If you wish to consider purchasing gold or silver Combibars you link to the Valcambi site here.
Attribution: Damien Gayle, Daily Mail

I Can’t Believe it’s not Butter

by: the Common Constitutionalist

The great Norwegian butter shortage! Yes, it’s true. Norway has a shortage of butter.

Stores in Norway are seeing long lines of people waiting to buy butter; a sight that Europe hasn’t seen since the fall of Communism.

The shortfall is estimated at between 500 to 1000 tons. That’s a lot of Butter.

Prices of a pack of butter, weighing around a half a kilo (500 grams), a little more than a pound, are being driven out of sight. Some online sellers are asking up to 350 Euros (about $465.00) for 1 pack.

Sheeesh! Can you say Weimar Republic revisited?

But why the shortage?

Some have blamed it on the unusually wet summer that drove yields down. Some others have said it is the new Norway. It’s citizens are opting for lower carb, higher fat diets, which has increased demand recently. They both sound like reasonable explanations on the surface, but we’re not about the surface.

Let’s take a closer look.

Norway is a socialist country. You know, like we aspire to be.

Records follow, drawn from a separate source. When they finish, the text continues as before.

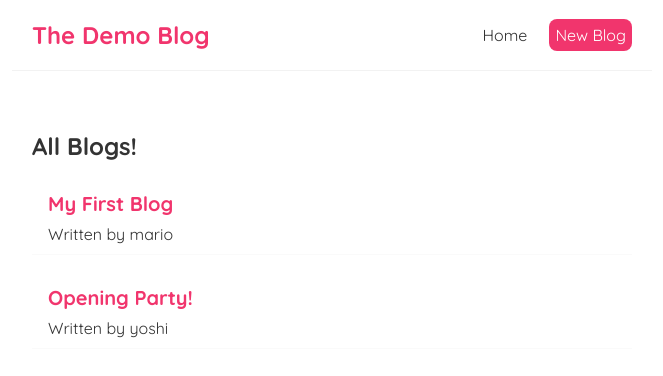
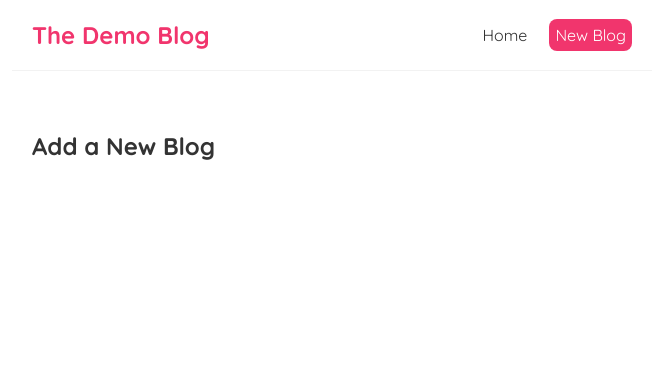
Before and after one commit to new-biee/demo-react, a React (Create React App) app: page /create in a window 1280 px wide. Shown: the top 376 px of the page, without its empty margins (308-971 px from the left). Built offline with nearby package versions, Linux system fonts and the light colour scheme; data requests are answered from the project's data file.

Commit message:
lesson22-Exact Match Routes

```diff
--- a/src/App.js
+++ b/src/App.js
@@ -1,6 +1,7 @@
 import Navbar from "./Navbar";
 import Home from "./Home";
 import { BrowserRouter as Router, Route, Switch } from 'react-router-dom';
+import Create from "./Create";
 
 function App() {
   return (
@@ -9,8 +10,11 @@
         <Navbar />
         <div className="content">
           <Switch>
-            <Route path='/'>
+            <Route exact path='/'>
               <Home />
+            </Route>
+            <Route path='/create'>
+              <Create/>
             </Route>
           </Switch>
         </div>
--- a/src/BlogList.js
+++ b/src/BlogList.js
@@ -1,4 +1,4 @@
-const BlogList = ({ blogs, title, handleDelete }) => {
+const BlogList = ({ blogs, title }) => {
 
     return (
         <div className="blog-list">
--- /dev/null
+++ b/src/Create.js
@@ -0,0 +1,9 @@
+const Create = () => {
+    return (
+        <div className="create">
+            <h2>Add a New Blog</h2>
+        </div>
+    );
+}
+
+export default Create;
```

Currently, in America, there are too many butter producers to name. In Norway, there is effectively, ONE. That wouldn’t pose a problem, would it?

Tine Company is the producer of over 90% of all butter in Norway. The Norwegian government granted that monopoly to it. Remember, monopolies are bad unless the government says they’re not.

Evidently, Tine has done a pretty fair job of butter production until now. Maybe it’s that wet summer thing. Nope, that’s not it. Right next door is Sweden. They have butter out the wazoo and their summer was wetter than Norway’s.

Well, if Sweden has all that butter, perhaps Norway could just import it until they catch up? Unfortunately, tariffs are so high, that it makes imports virtually impossible. BUY NORWEGIAN! Look for the Norwegian label. Everybody sing!

This is how socialism works. First, the government takes control of production. Next, they pick a winner, say Tine. Then they tax the heck out of any foreign company trying to import to them. All the government has to do after that, is dictate how much the producer can make & what price it is to be sold.

Then they all just sit back & watch the experiment fail, as it always does.

With any luck, the people eventually figure out the great experiment isn’t working & they demand change. Well, they’re going to get it. Unfortunately it will only be temporary.

The government has decided to take drastic measures and has cut import tariffs by more than 80 percent until the end of March. It has also lifted milk quotas for domestic farmers that were in place to avoid overproduction in the market. Overproduction does not appear to be their problem. After that, everything goes back to the way it was, where centralized planners cannot react to fluctuations in the marketplace. By the way, Importers are not allowed to sell their products for less than the government dictates.

So that’s a lesson in socialism. Sounds great, eh?